After a decade of growing restrictions on EPA data — could it be true?
"The Obama administration has made government transparency a high priority in its early months," OMB Watch wrote, "and of all the federal agencies, the U.S. Environmental Protection Agency (EPA) appears to be making the quickest progress in turning rhetoric into action. Across a range of issues, the EPA is taking proactive steps to improve transparency, collecting and releasing to the public important environmental data needed to protect the environment and public health."
OMB Watch pointed out that EPA is actively publishing such information on its own initiative, in contrast to other agencies, some of whom still publish data in response to FOIA requests and lawsuits.
Examples cited by OMB Watch include the earliest-ever release of TRI data (for year 2008), monitoring data on atrazine in water, monitoring data on air pollution near schools, and an extensive suite of information about coal-ash disposal and its possible risks.
The group also said that EPA did a good job publishing data about some $7 billion in stimulus spending.
"Overall, the recent actions are a welcome change in openness from EPA," OMB Watch said. But the transparent "fishbowl" declared by EPA Administrator Lisa P. Jackson in an April 24, 2009, memo may still be a bit cloudy. "It is not clear that these disparate actions comprise a coherent, uniform policy for public disclosure of environmental information," OMB Watch wrote.

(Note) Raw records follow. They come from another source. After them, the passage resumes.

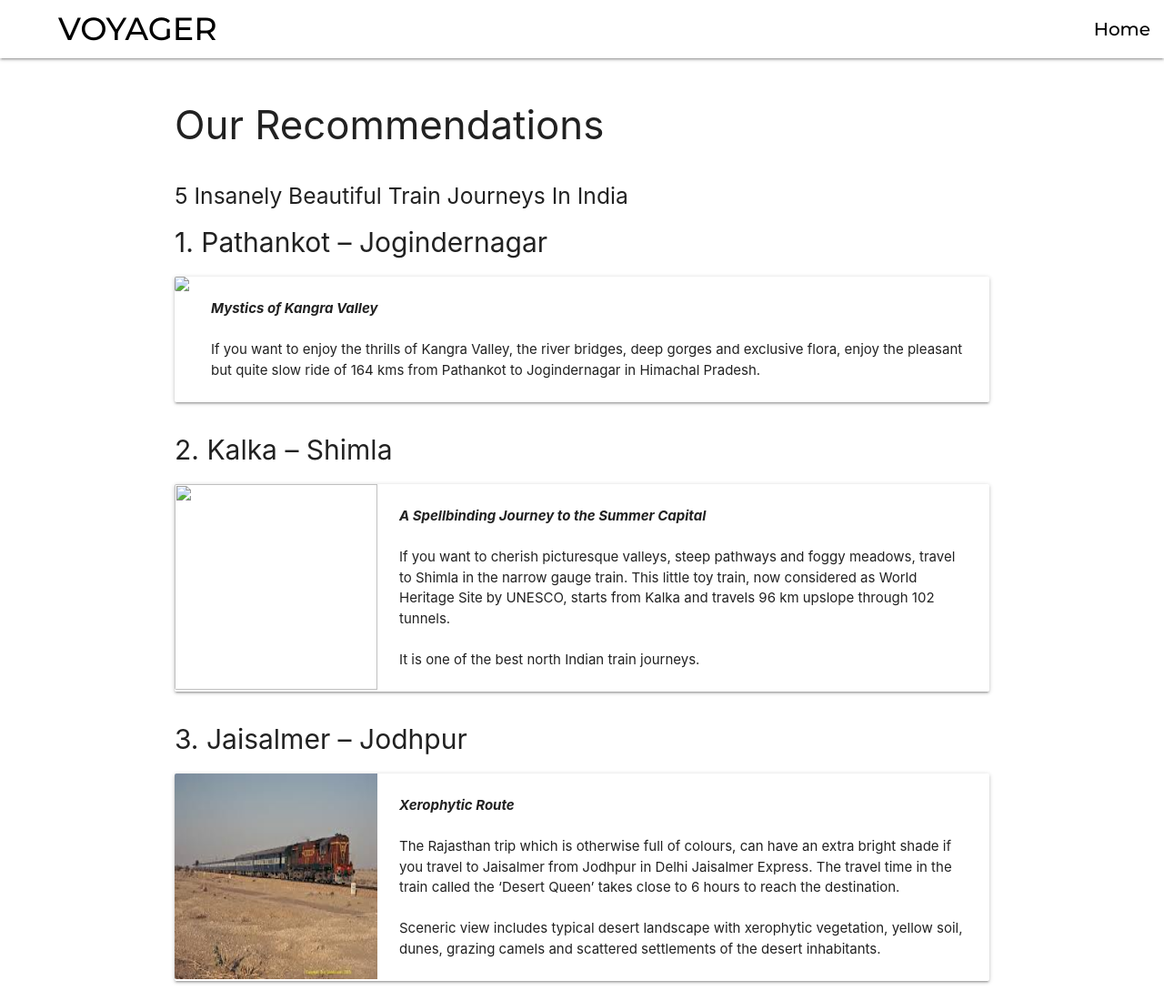
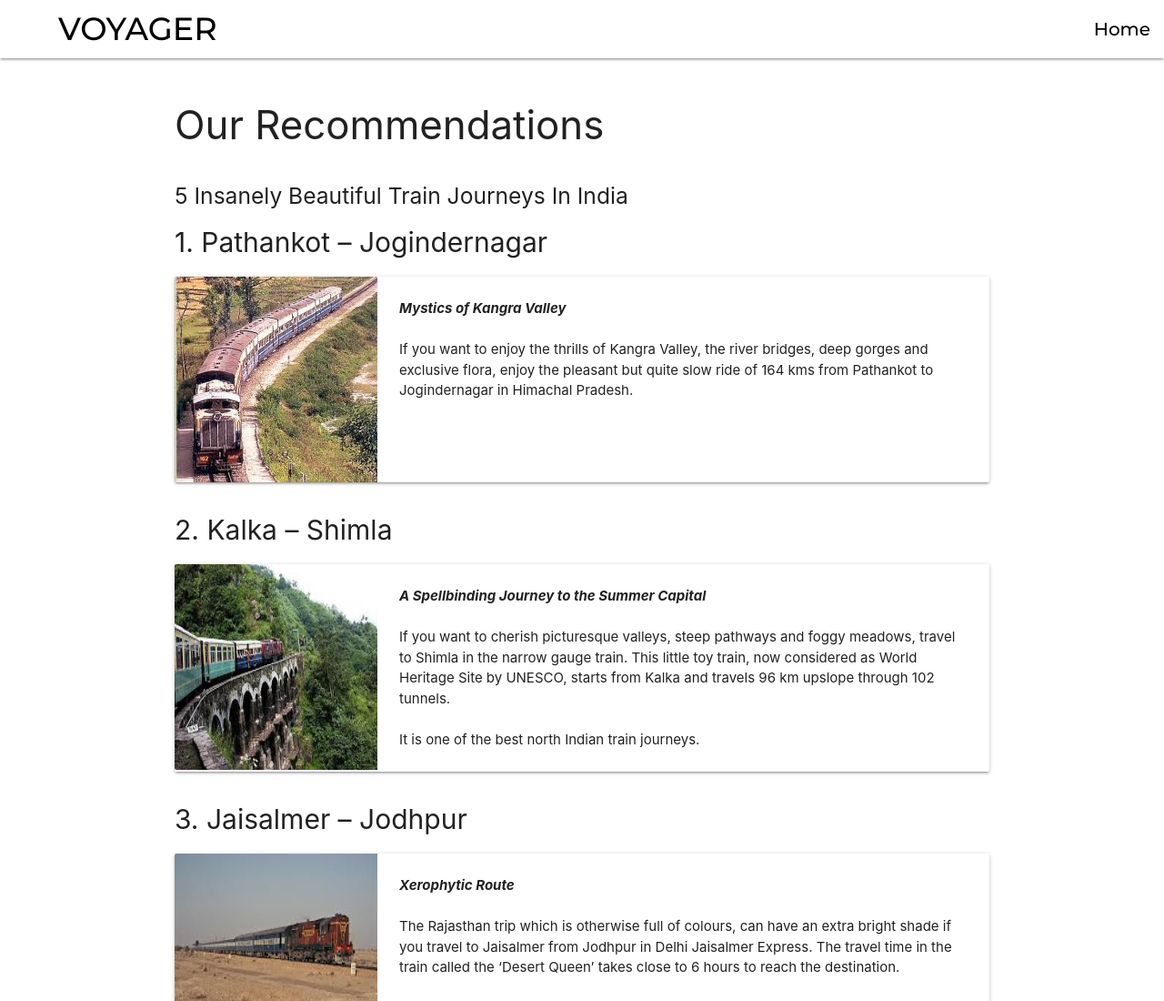
Before and after one commit to AanchalSharma09/Travel_and_Tourism-Website, a plain HTML site: page Recommendations.html in a window 1280 px wide. Shown: the top 1100 px of the page at 91% size. Drawn offline with nearby package versions, Linux system fonts and the light colour scheme.

Commit message:
Update Recommendations.html

```diff
--- a/Recommendations.html
+++ b/Recommendations.html
@@ -32,7 +32,7 @@
             <h2 class="header" style="font-size: 30px;">1. Pathankot – Jogindernagar</h2>
             <div class="card horizontal hoverable">
                 <div class="card-image">
-                    <img src="Images\Recommendations\PthankotJogindernagar.jpg">
+                    <img src="css\PthankotJogindernagar.jpg">
                 </div>
                 <div class="card-stacked">
                     <div class="card-content">
@@ -48,7 +48,7 @@
             <h2 class="header" style="font-size: 30px;">2. Kalka – Shimla</h2>
             <div class="card horizontal hoverable">
                 <div class="card-image">
-                    <img src="Images\Recommendations\KalkaShimla.jpg" style="width: 223px; height: 226px;">
+                    <img src="css\KalkaShimla.jpg" style="width: 223px; height: 226px;">
                 </div>
                 <div class="card-stacked">
                     <div class="card-content">
```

- "EPA Pushing Data Out to the Public," OMB Watcher, OMB Watch, September 15, 2009.